> _DIRECTIONS_: Skip the pictures. Repeat everything else in the records word for word.

> _TASK INPUTS_:
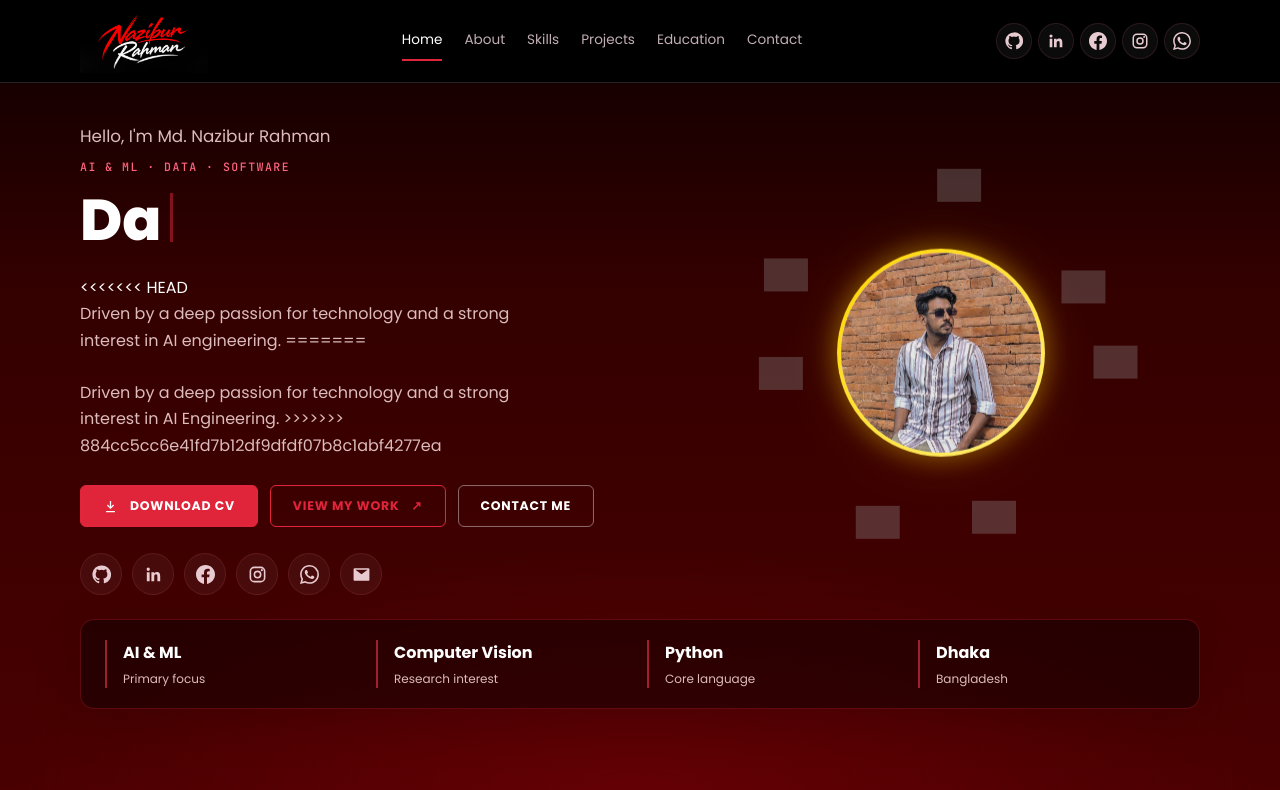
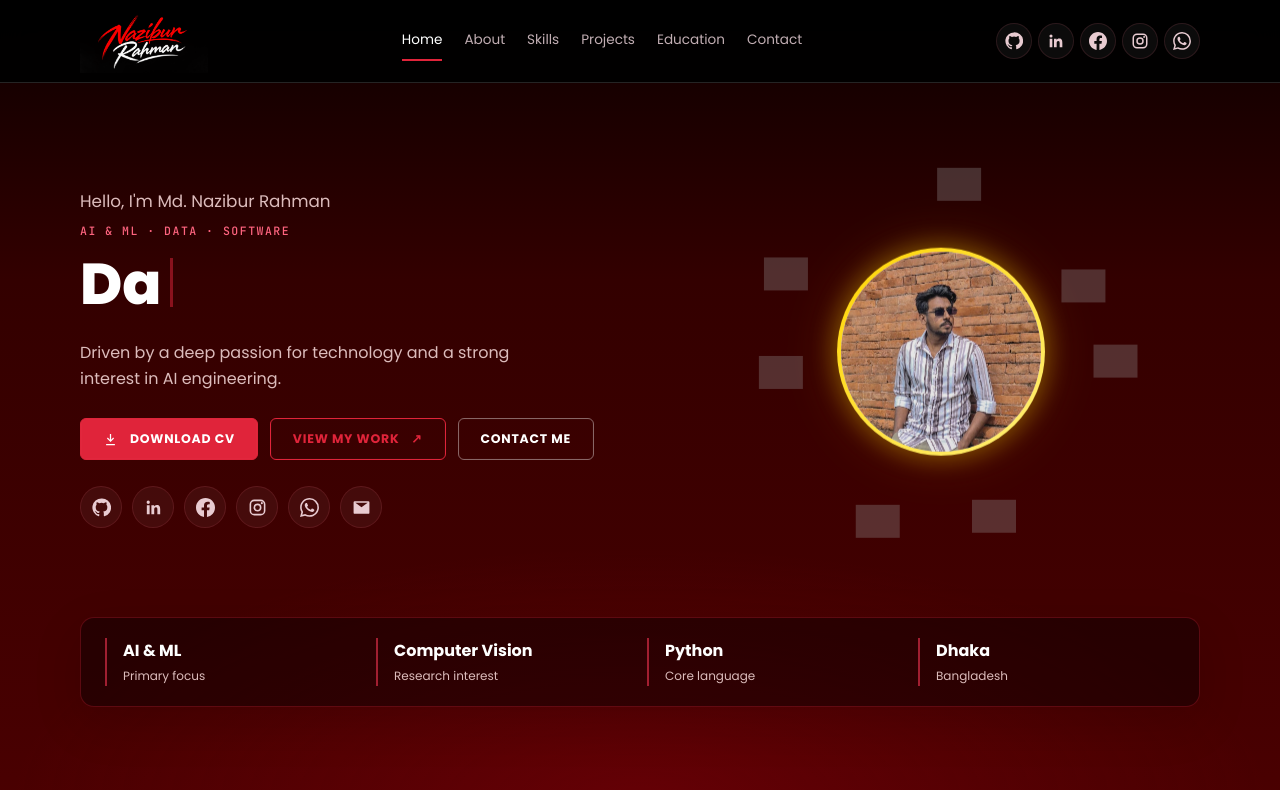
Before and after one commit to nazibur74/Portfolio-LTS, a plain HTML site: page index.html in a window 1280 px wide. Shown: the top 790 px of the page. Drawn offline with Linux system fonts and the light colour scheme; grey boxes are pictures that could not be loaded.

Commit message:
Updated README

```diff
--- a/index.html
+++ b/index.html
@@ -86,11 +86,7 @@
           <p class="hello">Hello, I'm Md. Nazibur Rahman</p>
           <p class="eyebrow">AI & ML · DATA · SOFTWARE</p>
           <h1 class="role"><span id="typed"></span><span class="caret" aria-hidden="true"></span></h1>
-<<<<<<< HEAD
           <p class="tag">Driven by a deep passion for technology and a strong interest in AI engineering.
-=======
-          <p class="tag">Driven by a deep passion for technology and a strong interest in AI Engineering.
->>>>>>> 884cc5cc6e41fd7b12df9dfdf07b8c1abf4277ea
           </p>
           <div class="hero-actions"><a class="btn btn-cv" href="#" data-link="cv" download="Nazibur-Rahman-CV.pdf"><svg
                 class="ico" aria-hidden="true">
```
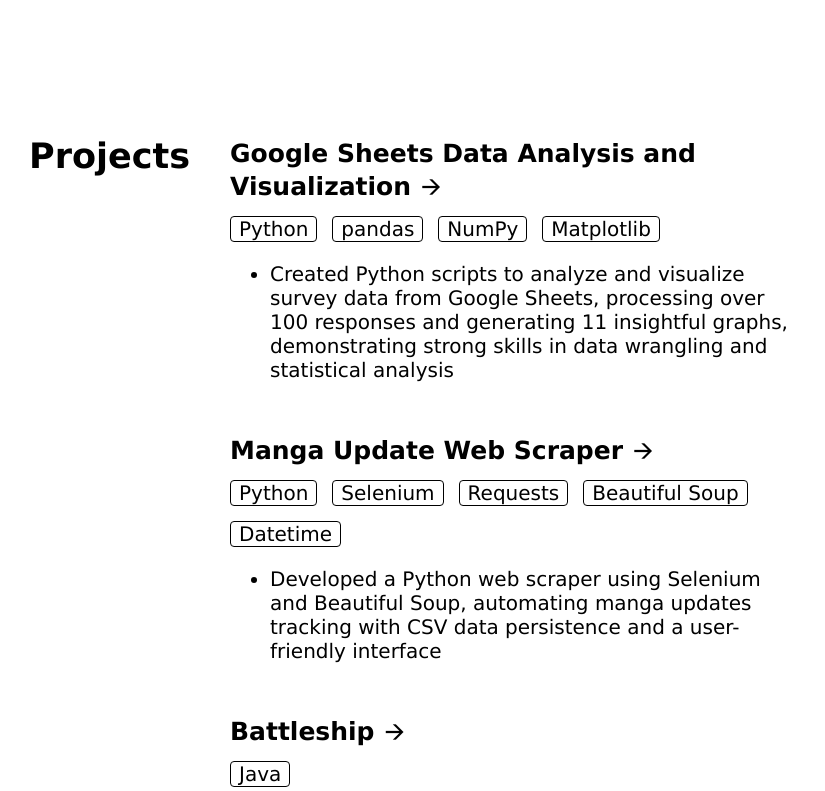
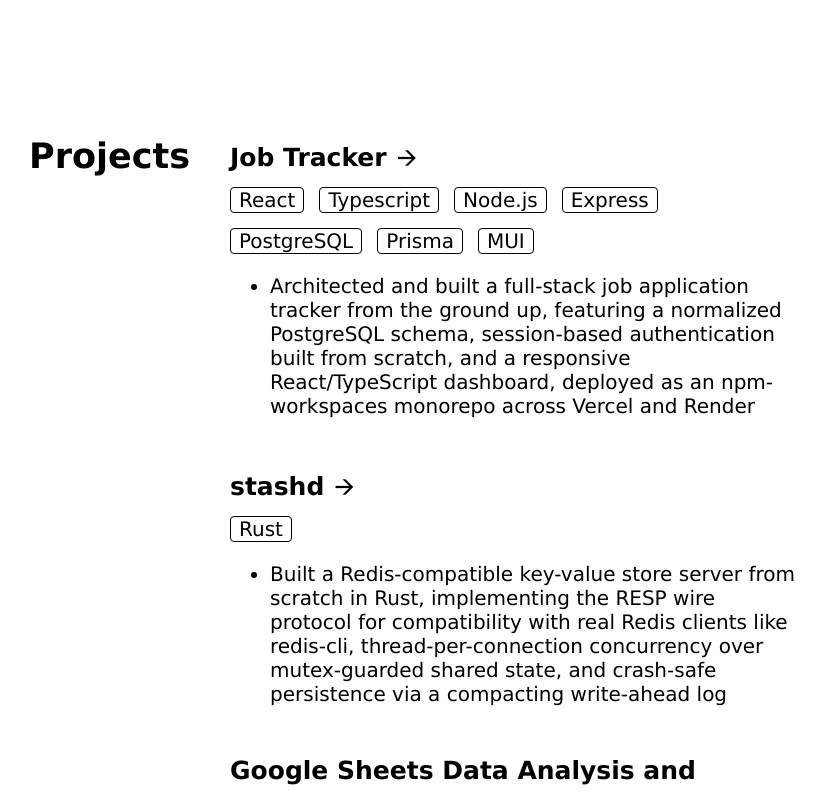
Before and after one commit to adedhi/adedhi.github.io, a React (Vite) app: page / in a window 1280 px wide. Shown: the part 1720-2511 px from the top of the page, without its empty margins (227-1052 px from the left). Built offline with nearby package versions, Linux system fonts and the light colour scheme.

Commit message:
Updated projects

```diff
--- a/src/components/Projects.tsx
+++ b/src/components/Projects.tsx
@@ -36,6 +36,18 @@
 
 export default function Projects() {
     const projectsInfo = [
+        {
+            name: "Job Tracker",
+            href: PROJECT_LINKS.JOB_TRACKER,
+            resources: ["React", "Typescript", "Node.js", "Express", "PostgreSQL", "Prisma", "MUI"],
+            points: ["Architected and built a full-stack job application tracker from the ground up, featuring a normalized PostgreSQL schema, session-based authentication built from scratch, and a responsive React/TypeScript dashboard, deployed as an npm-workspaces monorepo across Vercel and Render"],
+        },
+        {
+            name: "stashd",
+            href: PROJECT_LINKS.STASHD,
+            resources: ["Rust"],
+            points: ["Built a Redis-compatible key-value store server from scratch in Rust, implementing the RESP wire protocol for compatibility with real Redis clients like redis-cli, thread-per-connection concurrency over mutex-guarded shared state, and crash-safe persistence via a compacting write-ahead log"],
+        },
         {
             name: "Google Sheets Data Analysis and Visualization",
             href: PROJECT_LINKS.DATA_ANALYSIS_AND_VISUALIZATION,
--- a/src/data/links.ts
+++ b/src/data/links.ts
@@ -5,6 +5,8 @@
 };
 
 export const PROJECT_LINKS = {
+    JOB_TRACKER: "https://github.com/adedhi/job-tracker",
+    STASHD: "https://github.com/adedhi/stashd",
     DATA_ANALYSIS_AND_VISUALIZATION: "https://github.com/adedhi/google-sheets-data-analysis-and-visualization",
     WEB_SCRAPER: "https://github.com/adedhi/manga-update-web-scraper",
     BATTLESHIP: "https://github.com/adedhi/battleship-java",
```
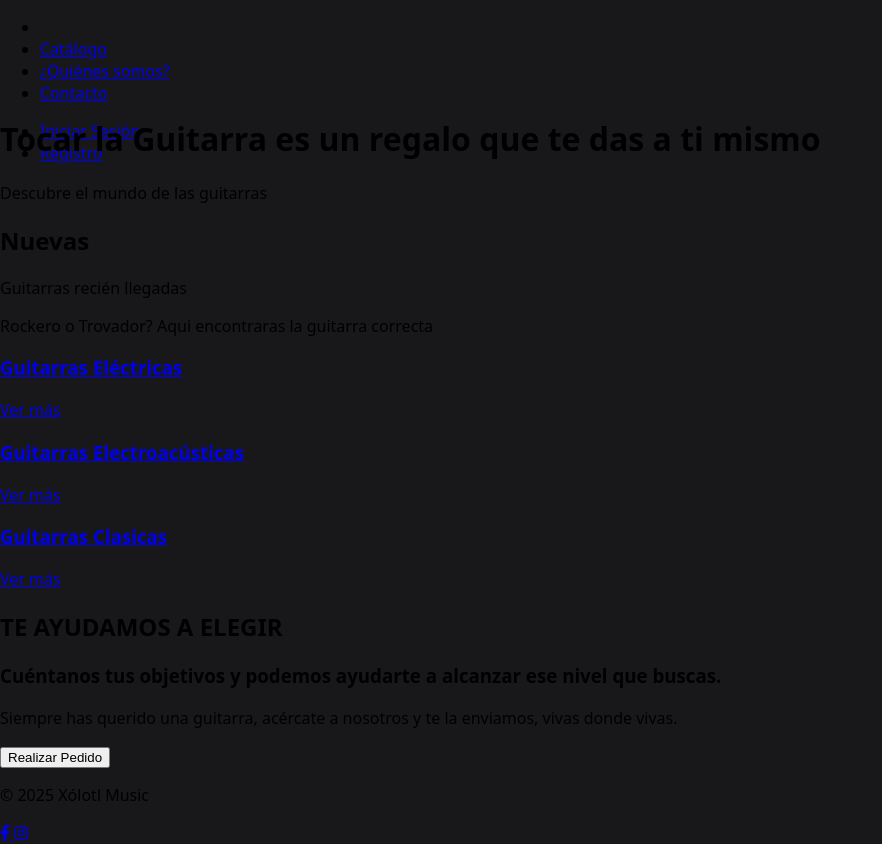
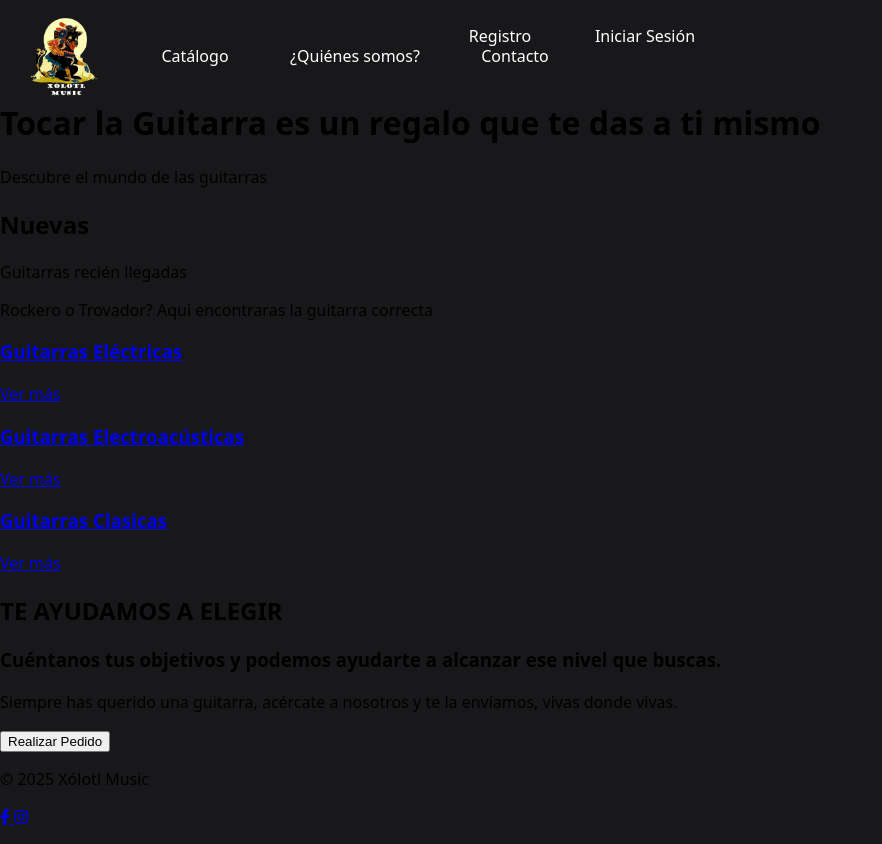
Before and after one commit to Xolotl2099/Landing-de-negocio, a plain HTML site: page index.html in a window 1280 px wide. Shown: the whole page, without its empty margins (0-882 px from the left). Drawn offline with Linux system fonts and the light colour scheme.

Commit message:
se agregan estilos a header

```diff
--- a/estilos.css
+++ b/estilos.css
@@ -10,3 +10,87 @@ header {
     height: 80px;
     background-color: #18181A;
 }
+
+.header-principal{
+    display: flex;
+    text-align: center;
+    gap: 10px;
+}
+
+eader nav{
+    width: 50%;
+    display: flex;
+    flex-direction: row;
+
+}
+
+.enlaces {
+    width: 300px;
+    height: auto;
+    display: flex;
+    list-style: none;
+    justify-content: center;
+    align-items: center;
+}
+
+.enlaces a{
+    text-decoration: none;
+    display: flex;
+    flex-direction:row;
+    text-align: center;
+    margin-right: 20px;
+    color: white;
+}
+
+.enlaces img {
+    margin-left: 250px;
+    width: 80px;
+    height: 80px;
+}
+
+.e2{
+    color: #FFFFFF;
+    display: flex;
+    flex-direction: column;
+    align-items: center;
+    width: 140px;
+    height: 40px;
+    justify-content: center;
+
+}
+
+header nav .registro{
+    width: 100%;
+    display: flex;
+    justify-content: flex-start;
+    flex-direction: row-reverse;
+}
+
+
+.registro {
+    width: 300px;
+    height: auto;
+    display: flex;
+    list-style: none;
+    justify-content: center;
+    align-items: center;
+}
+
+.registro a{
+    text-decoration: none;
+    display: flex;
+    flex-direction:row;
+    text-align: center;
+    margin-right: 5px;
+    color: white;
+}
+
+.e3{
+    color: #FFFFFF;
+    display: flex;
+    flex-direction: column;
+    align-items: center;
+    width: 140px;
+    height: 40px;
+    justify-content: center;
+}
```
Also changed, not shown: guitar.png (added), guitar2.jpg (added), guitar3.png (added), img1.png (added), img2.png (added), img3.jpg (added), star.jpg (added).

> _FINISHED TASK_:
Before and after one commit to nazibur74/Portfolio-LTS, a plain HTML site: page index.html in a window 1280 px wide. Shown: the top 790 px of the page. Drawn offline with Linux system fonts and the light colour scheme; grey boxes are pictures that could not be loaded.

Commit message:
Updated README

```diff
--- a/index.html
+++ b/index.html
@@ -86,11 +86,7 @@
           <p class="hello">Hello, I'm Md. Nazibur Rahman</p>
           <p class="eyebrow">AI & ML · DATA · SOFTWARE</p>
           <h1 class="role"><span id="typed"></span><span class="caret" aria-hidden="true"></span></h1>
-<<<<<<< HEAD
           <p class="tag">Driven by a deep passion for technology and a strong interest in AI engineering.
-=======
-          <p class="tag">Driven by a deep passion for technology and a strong interest in AI Engineering.
->>>>>>> 884cc5cc6e41fd7b12df9dfdf07b8c1abf4277ea
           </p>
           <div class="hero-actions"><a class="btn btn-cv" href="#" data-link="cv" download="Nazibur-Rahman-CV.pdf"><svg
                 class="ico" aria-hidden="true">
```
Before and after one commit to adedhi/adedhi.github.io, a React (Vite) app: page / in a window 1280 px wide. Shown: the part 1720-2511 px from the top of the page, without its empty margins (227-1052 px from the left). Built offline with nearby package versions, Linux system fonts and the light colour scheme.

Commit message:
Updated projects

```diff
--- a/src/components/Projects.tsx
+++ b/src/components/Projects.tsx
@@ -36,6 +36,18 @@
 
 export default function Projects() {
     const projectsInfo = [
+        {
+            name: "Job Tracker",
+            href: PROJECT_LINKS.JOB_TRACKER,
+            resources: ["React", "Typescript", "Node.js", "Express", "PostgreSQL", "Prisma", "MUI"],
+            points: ["Architected and built a full-stack job application tracker from the ground up, featuring a normalized PostgreSQL schema, session-based authentication built from scratch, and a responsive React/TypeScript dashboard, deployed as an npm-workspaces monorepo across Vercel and Render"],
+        },
+        {
+            name: "stashd",
+            href: PROJECT_LINKS.STASHD,
+            resources: ["Rust"],
+            points: ["Built a Redis-compatible key-value store server from scratch in Rust, implementing the RESP wire protocol for compatibility with real Redis clients like redis-cli, thread-per-connection concurrency over mutex-guarded shared state, and crash-safe persistence via a compacting write-ahead log"],
+        },
         {
             name: "Google Sheets Data Analysis and Visualization",
             href: PROJECT_LINKS.DATA_ANALYSIS_AND_VISUALIZATION,
--- a/src/data/links.ts
+++ b/src/data/links.ts
@@ -5,6 +5,8 @@
 };
 
 export const PROJECT_LINKS = {
+    JOB_TRACKER: "https://github.com/adedhi/job-tracker",
+    STASHD: "https://github.com/adedhi/stashd",
     DATA_ANALYSIS_AND_VISUALIZATION: "https://github.com/adedhi/google-sheets-data-analysis-and-visualization",
     WEB_SCRAPER: "https://github.com/adedhi/manga-update-web-scraper",
     BATTLESHIP: "https://github.com/adedhi/battleship-java",
```
Before and after one commit to Xolotl2099/Landing-de-negocio, a plain HTML site: page index.html in a window 1280 px wide. Shown: the whole page, without its empty margins (0-882 px from the left). Drawn offline with Linux system fonts and the light colour scheme.

Commit message:
se agregan estilos a header

```diff
--- a/estilos.css
+++ b/estilos.css
@@ -10,3 +10,87 @@ header {
     height: 80px;
     background-color: #18181A;
 }
+
+.header-principal{
+    display: flex;
+    text-align: center;
+    gap: 10px;
+}
+
+eader nav{
+    width: 50%;
+    display: flex;
+    flex-direction: row;
+
+}
+
+.enlaces {
+    width: 300px;
+    height: auto;
+    display: flex;
+    list-style: none;
+    justify-content: center;
+    align-items: center;
+}
+
+.enlaces a{
+    text-decoration: none;
+    display: flex;
+    flex-direction:row;
+    text-align: center;
+    margin-right: 20px;
+    color: white;
+}
+
+.enlaces img {
+    margin-left: 250px;
+    width: 80px;
+    height: 80px;
+}
+
+.e2{
+    color: #FFFFFF;
+    display: flex;
+    flex-direction: column;
+    align-items: center;
+    width: 140px;
+    height: 40px;
+    justify-content: center;
+
+}
+
+header nav .registro{
+    width: 100%;
+    display: flex;
+    justify-content: flex-start;
+    flex-direction: row-reverse;
+}
+
+
+.registro {
+    width: 300px;
+    height: auto;
+    display: flex;
+    list-style: none;
+    justify-content: center;
+    align-items: center;
+}
+
+.registro a{
+    text-decoration: none;
+    display: flex;
+    flex-direction:row;
+    text-align: center;
+    margin-right: 5px;
+    color: white;
+}
+
+.e3{
+    color: #FFFFFF;
+    display: flex;
+    flex-direction: column;
+    align-items: center;
+    width: 140px;
+    height: 40px;
+    justify-content: center;
+}
```
Also changed, not shown: guitar.png (added), guitar2.jpg (added), guitar3.png (added), img1.png (added), img2.png (added), img3.jpg (added), star.jpg (added).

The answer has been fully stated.